═══ Given information
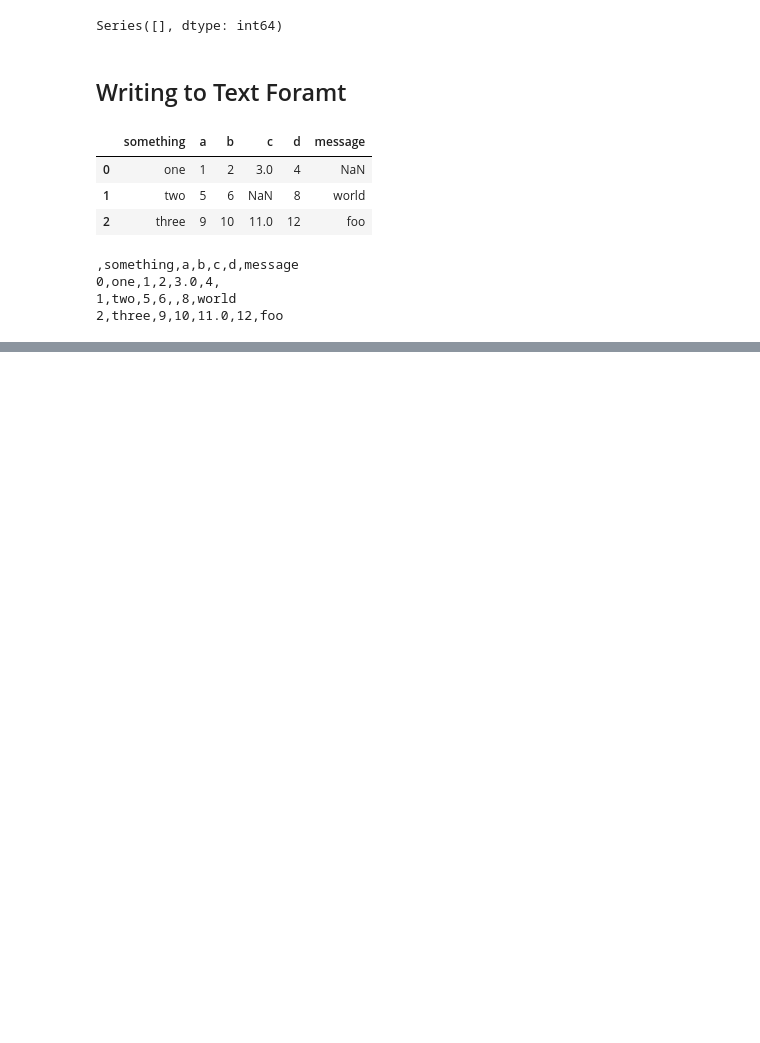
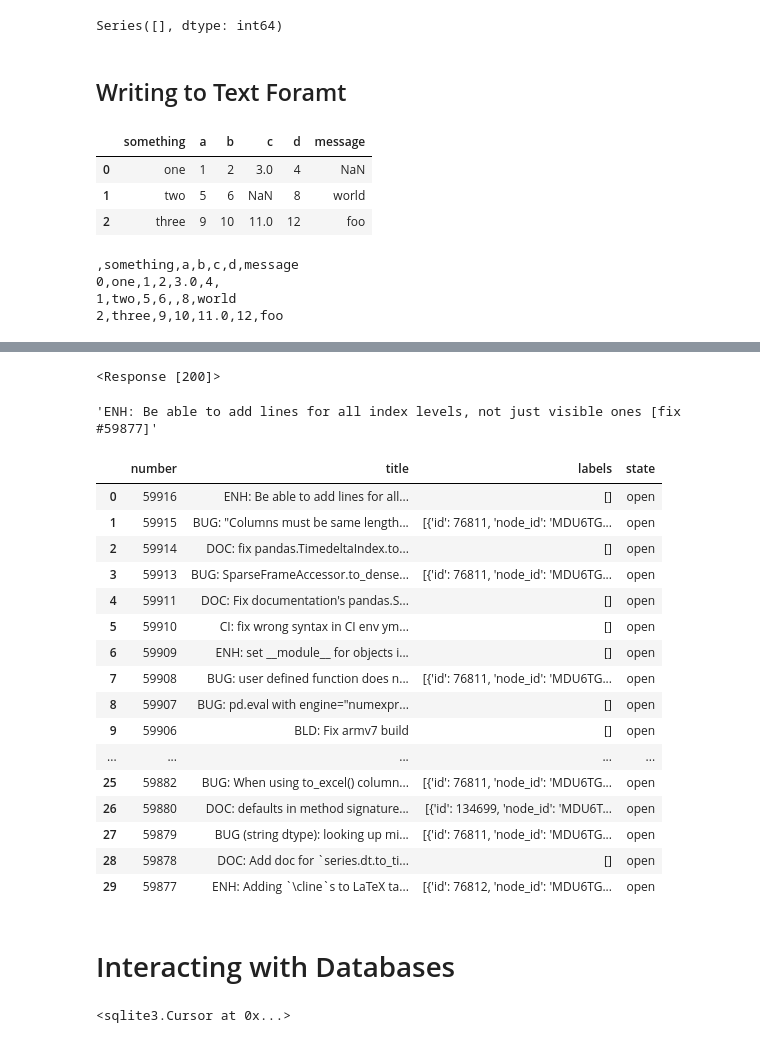
Before and after one commit to isj0/Intro-to-Data-Science, a Jupyter notebook: Pandas/Data Input Output.ipynb, the cells around one changed output, grey strips where cells are left out. Saved outputs shown, nothing was run; the diff lists cells and outputs as text; code cells hidden in the pictures; blank space fills up the shorter version.

Commit message:
updated DATA IO

```diff
--- a/Pandas/Data Input Output.ipynb
+++ b/Pandas/Data Input Output.ipynb
@@ -233,0 +430,4 @@ data.to_csv("examples/out.csv")
+# %%
+url = "https://api.github.com/repos/pandas-dev/pandas/issues"
+# %%
+resp = requests.get(url)
@@ -233,0 +436,33 @@ data.to_csv("examples/out.csv")
+# %%
+resp
+# %% [output]
+<Response [200]>
+# %%
+data = resp.json()
+# %%
+data[0]["title"]
+# %% [output]
+'ENH: Be able to add lines for all index levels, not just visible ones [fix #59877]'
+# %%
+issues = pd.DataFrame(data, columns=["number", "title", "labels", "state"])
+issues
+# %% [output]
+|  | number | title | labels | state |
+| 0 | 59916 | ENH: Be able to add lines for all... | [] | open |
+| 1 | 59915 | BUG: "Columns must be same length... | [{'id': 76811, 'node_id': 'MDU6TG... | open |
+| 2 | 59914 | DOC: fix pandas.TimedeltaIndex.to... | [] | open |
+| 3 | 59913 | BUG: SparseFrameAccessor.to_dense... | [{'id': 76811, 'node_id': 'MDU6TG... | open |
+| 4 | 59911 | DOC: Fix documentation's pandas.S... | [] | open |
+| 5 | 59910 | CI: fix wrong syntax in CI env ym... | [] | open |
+| 6 | 59909 | ENH: set __module__ for objects i... | [] | open |
+| 7 | 59908 | BUG: user defined function does n... | [{'id': 76811, 'node_id': 'MDU6TG... | open |
+| 8 | 59907 | BUG: pd.eval with engine="numexpr... | [] | open |
+| 9 | 59906 | BLD: Fix armv7 build | [] | open |
+| ... | ... | ... | ... | ... |
+| 25 | 59882 | BUG: When using to_excel() column... | [{'id': 76811, 'node_id': 'MDU6TG... | open |
+| 26 | 59880 | DOC: defaults in method signature... | [{'id': 134699, 'node_id': 'MDU6T... | open |
+| 27 | 59879 | BUG (string dtype): looking up mi... | [{'id': 76811, 'node_id': 'MDU6TG... | open |
+| 28 | 59878 | DOC: Add doc for `series.dt.to_ti... | [] | open |
+| 29 | 59877 | ENH: Adding `\cline`s to LaTeX ta... | [{'id': 76812, 'node_id': 'MDU6TG... | open |
+# %% [markdown]
+# Interacting with Databases
@@ -233,0 +479,4 @@ data.to_csv("examples/out.csv")
+# %%
+con.execute(query)
+# %% [output]
+<sqlite3.Cursor at 0x...>
```
Also changed, not shown: parts of 45 cells of this notebook, 2 other files.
══════
## Exercise instructions
Look through the entries and find each line that has the string "title". Copy those lines.

## Output
+data[0]["title"]
+issues = pd.DataFrame(data, columns=["number", "title", "labels", "state"])
+|  | number | title | labels | state |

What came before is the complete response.